[[ INFORMATION PROVIDED open ]]
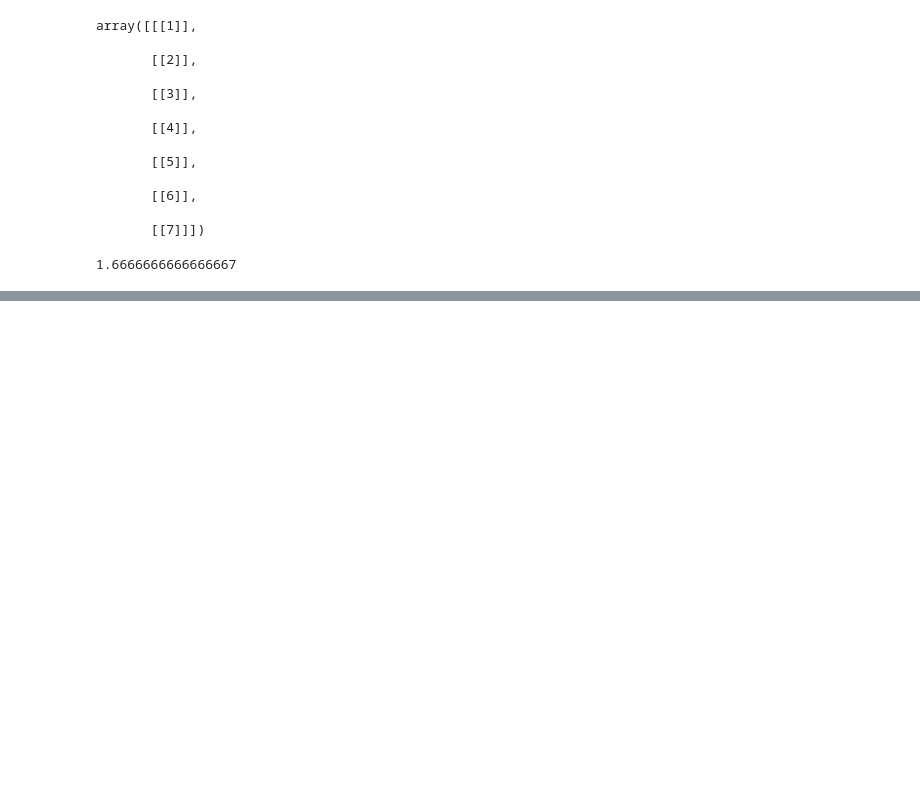
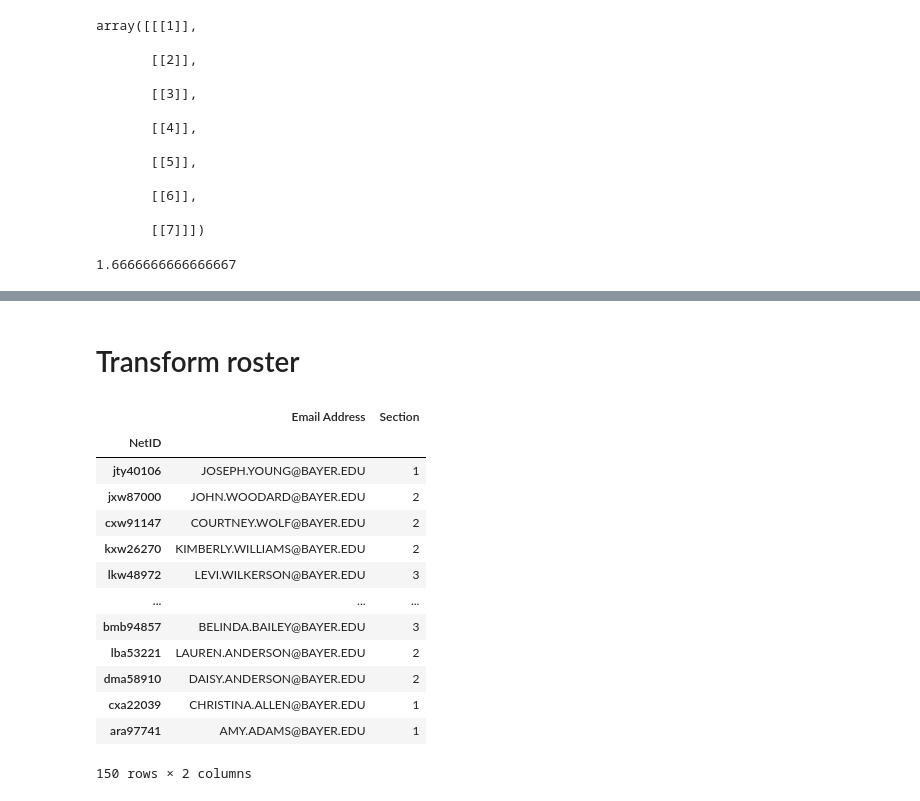
Before and after one commit to ooxiel/OfficePythonProgramming, a Jupyter notebook: Lectures/2023_04_05/09_Numpy.ipynb, the cells around one changed output, grey strips where cells are left out. Saved outputs shown, nothing was run; the diff lists cells and outputs as text; code cells hidden in the pictures; blank space fills up the shorter version.

```diff
--- a/Lectures/2023_04_05/09_Numpy.ipynb
+++ b/Lectures/2023_04_05/09_Numpy.ipynb
@@ -344,0 +360,22 @@ SdkFQ
+# %% [markdown]
+# Transform roster
+# %%
+pd.read_csv('C:\\Users\\becke\\OfficePythonProgramming\\Lectures\\2023-04-12\\6_roster.csv', sep=',', header=0,
+            converters={'NetID': str.lower, 'Email_Address': str.lower},
+            usecols=['Section','NetID','Email Address'],
+            index_col='NetID')
+# %% [output]
+|  | Email Address | Section |
+| NetID |  |  |
+| jty40106 | JOSEPH.YOUNG@BAYER.EDU | 1 |
+| jxw87000 | JOHN.WOODARD@BAYER.EDU | 2 |
+| cxw91147 | COURTNEY.WOLF@BAYER.EDU | 2 |
+| kxw26270 | KIMBERLY.WILLIAMS@BAYER.EDU | 2 |
+| lkw48972 | LEVI.WILKERSON@BAYER.EDU | 3 |
+| ... | ... | ... |
+| bmb94857 | BELINDA.BAILEY@BAYER.EDU | 3 |
+| lba53221 | LAUREN.ANDERSON@BAYER.EDU | 2 |
+| dma58910 | DAISY.ANDERSON@BAYER.EDU | 2 |
+| cxa22039 | CHRISTINA.ALLEN@BAYER.EDU | 1 |
+| ara97741 | AMY.ADAMS@BAYER.EDU | 1 |
+150 rows × 2 columns
```
Also changed, not shown: parts of 1 cell of this notebook, 3 other files.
[[ INFORMATION PROVIDED closed ]]
# WORK INSTRUCTIONS
A faithful copy of the records above, without images, is what to give back.

# ANSWER SECTION
Before and after one commit to ooxiel/OfficePythonProgramming, a Jupyter notebook: Lectures/2023_04_05/09_Numpy.ipynb, the cells around one changed output, grey strips where cells are left out. Saved outputs shown, nothing was run; the diff lists cells and outputs as text; code cells hidden in the pictures; blank space fills up the shorter version.

```diff
--- a/Lectures/2023_04_05/09_Numpy.ipynb
+++ b/Lectures/2023_04_05/09_Numpy.ipynb
@@ -344,0 +360,22 @@ SdkFQ
+# %% [markdown]
+# Transform roster
+# %%
+pd.read_csv('C:\\Users\\becke\\OfficePythonProgramming\\Lectures\\2023-04-12\\6_roster.csv', sep=',', header=0,
+            converters={'NetID': str.lower, 'Email_Address': str.lower},
+            usecols=['Section','NetID','Email Address'],
+            index_col='NetID')
+# %% [output]
+|  | Email Address | Section |
+| NetID |  |  |
+| jty40106 | JOSEPH.YOUNG@BAYER.EDU | 1 |
+| jxw87000 | JOHN.WOODARD@BAYER.EDU | 2 |
+| cxw91147 | COURTNEY.WOLF@BAYER.EDU | 2 |
+| kxw26270 | KIMBERLY.WILLIAMS@BAYER.EDU | 2 |
+| lkw48972 | LEVI.WILKERSON@BAYER.EDU | 3 |
+| ... | ... | ... |
+| bmb94857 | BELINDA.BAILEY@BAYER.EDU | 3 |
+| lba53221 | LAUREN.ANDERSON@BAYER.EDU | 2 |
+| dma58910 | DAISY.ANDERSON@BAYER.EDU | 2 |
+| cxa22039 | CHRISTINA.ALLEN@BAYER.EDU | 1 |
+| ara97741 | AMY.ADAMS@BAYER.EDU | 1 |
+150 rows × 2 columns
```
Also changed, not shown: parts of 1 cell of this notebook, 3 other files.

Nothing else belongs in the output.